The disagreement poses a dilemma for supporters of gun control for which there is no clear answer: Is it better to teach wavering Democrats that there is a cost to voting against gun control, even if it jeopardizes Democratic control of the Senate, which is needed to enact gun control? Or is it better to maintain Democratic Senate control even if it means that some red-state Democrats are more likely to vote against gun control to protect their right flank?
President Obama took a position on this question in April, when he declined to lean heavily, or publically call out, the four Democratic senators who voted to block the expansion of background checks. While pundits attacked him as a weak leader, unable to sit down Alaska Sen. Mark Begich for a stiff drink, White House aides spoke privately about the importance of maintaining a Democratic Senate majority in 2014.
Since then, however, Obama’s own political organization, Organizing for Action (OFA), has promised to bring pressure on the four defecting Democratic senators—Pryor, Begich, North Dakota’s Heidi Heitkamp and Montana’s Max Baucus.

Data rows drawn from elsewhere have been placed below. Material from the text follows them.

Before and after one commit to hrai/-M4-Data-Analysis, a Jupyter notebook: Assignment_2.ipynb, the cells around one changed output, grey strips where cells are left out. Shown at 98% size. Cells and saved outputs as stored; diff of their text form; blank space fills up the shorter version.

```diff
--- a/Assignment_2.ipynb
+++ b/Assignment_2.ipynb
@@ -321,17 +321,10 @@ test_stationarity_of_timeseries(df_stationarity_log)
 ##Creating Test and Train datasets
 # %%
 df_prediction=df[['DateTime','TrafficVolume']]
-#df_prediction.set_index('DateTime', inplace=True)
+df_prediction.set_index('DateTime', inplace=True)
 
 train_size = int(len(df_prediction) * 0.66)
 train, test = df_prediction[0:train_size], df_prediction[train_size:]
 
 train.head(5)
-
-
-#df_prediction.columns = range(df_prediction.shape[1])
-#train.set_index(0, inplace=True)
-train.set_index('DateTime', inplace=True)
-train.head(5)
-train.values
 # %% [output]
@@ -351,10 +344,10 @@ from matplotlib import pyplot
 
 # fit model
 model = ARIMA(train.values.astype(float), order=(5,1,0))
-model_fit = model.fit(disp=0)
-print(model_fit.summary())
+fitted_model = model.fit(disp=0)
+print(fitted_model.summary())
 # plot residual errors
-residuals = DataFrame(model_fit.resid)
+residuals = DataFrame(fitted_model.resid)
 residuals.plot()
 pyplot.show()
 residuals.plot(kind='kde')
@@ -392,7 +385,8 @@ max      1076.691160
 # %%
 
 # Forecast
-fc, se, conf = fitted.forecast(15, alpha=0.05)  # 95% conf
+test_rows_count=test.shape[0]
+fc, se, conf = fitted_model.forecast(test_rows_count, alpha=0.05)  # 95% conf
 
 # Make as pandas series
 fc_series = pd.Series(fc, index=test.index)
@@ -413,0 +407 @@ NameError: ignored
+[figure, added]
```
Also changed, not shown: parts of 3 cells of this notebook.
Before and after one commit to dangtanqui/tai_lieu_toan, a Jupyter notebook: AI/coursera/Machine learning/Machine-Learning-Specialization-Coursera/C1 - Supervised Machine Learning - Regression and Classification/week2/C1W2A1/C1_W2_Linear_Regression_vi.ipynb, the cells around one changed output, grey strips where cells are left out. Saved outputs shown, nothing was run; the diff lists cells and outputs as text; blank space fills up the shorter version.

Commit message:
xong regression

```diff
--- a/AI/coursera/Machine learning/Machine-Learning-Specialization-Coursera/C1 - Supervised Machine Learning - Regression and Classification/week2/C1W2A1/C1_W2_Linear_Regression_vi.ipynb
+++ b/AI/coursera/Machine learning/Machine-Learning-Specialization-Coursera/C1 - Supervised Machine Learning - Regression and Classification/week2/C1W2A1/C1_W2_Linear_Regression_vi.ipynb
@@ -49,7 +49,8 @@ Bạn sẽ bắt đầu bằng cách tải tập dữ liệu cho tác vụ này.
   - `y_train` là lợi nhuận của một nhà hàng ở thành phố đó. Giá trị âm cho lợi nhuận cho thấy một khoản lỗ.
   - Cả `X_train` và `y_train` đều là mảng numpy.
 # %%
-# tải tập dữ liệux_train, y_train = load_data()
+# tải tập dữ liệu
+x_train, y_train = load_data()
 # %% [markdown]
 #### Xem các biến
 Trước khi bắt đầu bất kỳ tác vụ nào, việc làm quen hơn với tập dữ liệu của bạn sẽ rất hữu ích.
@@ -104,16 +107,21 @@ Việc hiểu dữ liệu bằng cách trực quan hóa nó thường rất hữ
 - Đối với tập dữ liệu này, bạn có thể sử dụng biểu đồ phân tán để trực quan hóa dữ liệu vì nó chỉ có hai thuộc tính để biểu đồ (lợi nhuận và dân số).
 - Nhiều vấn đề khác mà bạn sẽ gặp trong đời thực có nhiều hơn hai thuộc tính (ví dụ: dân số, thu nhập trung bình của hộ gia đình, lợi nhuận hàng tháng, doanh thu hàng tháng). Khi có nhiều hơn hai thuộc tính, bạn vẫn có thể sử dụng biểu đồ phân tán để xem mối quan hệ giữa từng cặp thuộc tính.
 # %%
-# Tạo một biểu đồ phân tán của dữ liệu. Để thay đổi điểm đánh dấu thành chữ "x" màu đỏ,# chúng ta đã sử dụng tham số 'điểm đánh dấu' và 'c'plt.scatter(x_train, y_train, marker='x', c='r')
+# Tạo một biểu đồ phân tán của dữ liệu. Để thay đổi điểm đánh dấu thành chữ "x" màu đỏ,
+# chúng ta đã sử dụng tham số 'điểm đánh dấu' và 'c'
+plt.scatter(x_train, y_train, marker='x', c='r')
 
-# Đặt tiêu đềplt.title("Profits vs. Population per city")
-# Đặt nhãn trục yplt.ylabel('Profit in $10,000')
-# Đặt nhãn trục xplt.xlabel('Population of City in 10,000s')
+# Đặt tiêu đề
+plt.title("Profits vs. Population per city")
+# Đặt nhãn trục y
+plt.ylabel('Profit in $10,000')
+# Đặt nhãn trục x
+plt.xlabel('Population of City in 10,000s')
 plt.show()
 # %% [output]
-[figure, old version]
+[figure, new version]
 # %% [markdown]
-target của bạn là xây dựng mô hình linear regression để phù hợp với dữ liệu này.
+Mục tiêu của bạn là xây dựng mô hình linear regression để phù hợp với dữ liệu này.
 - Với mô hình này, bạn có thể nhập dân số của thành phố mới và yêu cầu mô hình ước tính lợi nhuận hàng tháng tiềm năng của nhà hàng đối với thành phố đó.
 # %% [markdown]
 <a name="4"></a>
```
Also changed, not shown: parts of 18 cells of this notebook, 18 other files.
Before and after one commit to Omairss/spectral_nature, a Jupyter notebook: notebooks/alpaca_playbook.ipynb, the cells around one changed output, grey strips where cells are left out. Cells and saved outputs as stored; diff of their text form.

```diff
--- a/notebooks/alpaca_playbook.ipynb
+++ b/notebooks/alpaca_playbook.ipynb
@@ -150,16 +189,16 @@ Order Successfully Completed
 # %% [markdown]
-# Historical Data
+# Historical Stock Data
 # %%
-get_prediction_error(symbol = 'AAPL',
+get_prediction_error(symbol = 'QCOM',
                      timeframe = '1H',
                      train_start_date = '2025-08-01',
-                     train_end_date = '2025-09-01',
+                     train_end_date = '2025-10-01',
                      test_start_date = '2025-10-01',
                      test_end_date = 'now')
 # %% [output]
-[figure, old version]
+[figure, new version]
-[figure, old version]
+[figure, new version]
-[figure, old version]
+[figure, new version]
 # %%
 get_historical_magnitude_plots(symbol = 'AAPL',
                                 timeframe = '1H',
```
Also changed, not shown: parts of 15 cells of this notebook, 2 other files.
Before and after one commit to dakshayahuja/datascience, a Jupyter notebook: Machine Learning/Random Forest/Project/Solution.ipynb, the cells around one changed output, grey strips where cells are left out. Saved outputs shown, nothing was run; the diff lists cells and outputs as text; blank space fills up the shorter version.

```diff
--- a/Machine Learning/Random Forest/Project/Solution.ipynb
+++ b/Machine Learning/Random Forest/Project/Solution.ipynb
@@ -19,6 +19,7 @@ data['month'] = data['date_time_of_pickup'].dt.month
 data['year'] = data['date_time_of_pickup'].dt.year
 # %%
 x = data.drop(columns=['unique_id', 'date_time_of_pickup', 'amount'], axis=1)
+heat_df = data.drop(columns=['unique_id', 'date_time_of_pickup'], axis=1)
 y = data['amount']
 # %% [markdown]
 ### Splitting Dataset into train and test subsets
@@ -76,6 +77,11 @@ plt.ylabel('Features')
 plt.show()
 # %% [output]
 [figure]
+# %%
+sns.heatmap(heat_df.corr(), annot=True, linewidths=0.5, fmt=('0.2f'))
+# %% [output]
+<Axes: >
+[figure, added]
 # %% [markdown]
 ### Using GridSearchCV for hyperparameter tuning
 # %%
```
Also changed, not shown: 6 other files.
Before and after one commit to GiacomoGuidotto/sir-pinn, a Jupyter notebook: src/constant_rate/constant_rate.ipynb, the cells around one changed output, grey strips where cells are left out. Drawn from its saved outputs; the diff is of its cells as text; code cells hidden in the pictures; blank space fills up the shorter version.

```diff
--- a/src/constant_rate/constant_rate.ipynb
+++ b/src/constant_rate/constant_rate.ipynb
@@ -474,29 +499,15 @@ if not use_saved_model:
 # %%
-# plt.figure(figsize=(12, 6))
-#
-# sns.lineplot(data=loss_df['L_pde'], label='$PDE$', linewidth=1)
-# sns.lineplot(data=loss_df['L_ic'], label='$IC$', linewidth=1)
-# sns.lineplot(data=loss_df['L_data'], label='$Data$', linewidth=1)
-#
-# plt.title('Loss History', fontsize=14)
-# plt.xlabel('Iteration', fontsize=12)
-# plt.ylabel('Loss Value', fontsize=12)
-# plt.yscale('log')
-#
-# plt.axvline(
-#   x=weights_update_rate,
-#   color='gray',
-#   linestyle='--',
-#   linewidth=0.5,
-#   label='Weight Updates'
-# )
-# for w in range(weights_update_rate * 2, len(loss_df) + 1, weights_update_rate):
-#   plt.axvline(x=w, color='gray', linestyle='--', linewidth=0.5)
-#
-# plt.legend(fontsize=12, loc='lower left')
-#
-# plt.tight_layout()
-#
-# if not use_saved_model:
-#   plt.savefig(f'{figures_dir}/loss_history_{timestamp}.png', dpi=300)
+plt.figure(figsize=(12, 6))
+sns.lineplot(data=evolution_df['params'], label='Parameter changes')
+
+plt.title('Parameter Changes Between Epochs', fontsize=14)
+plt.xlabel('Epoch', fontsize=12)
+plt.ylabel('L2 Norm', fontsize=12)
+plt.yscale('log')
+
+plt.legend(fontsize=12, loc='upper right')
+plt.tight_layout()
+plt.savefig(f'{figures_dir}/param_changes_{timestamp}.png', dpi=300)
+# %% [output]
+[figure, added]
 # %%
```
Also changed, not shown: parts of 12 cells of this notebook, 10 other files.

Jon Carson, the head of OFA, has said his volunteers are less concerned about hurting the reelection chances of Democrats than getting a background check bill through Congress. In recent weeks, the group has held phone banks in Alaska, Arkansas and North Dakota to inform residents of their Democratic senators’ votes against more gun control. OFA volunteers have also protested outside Baucus’s office in Bozeman, even though Baucus has announced that he will not run for reelection after his term expires.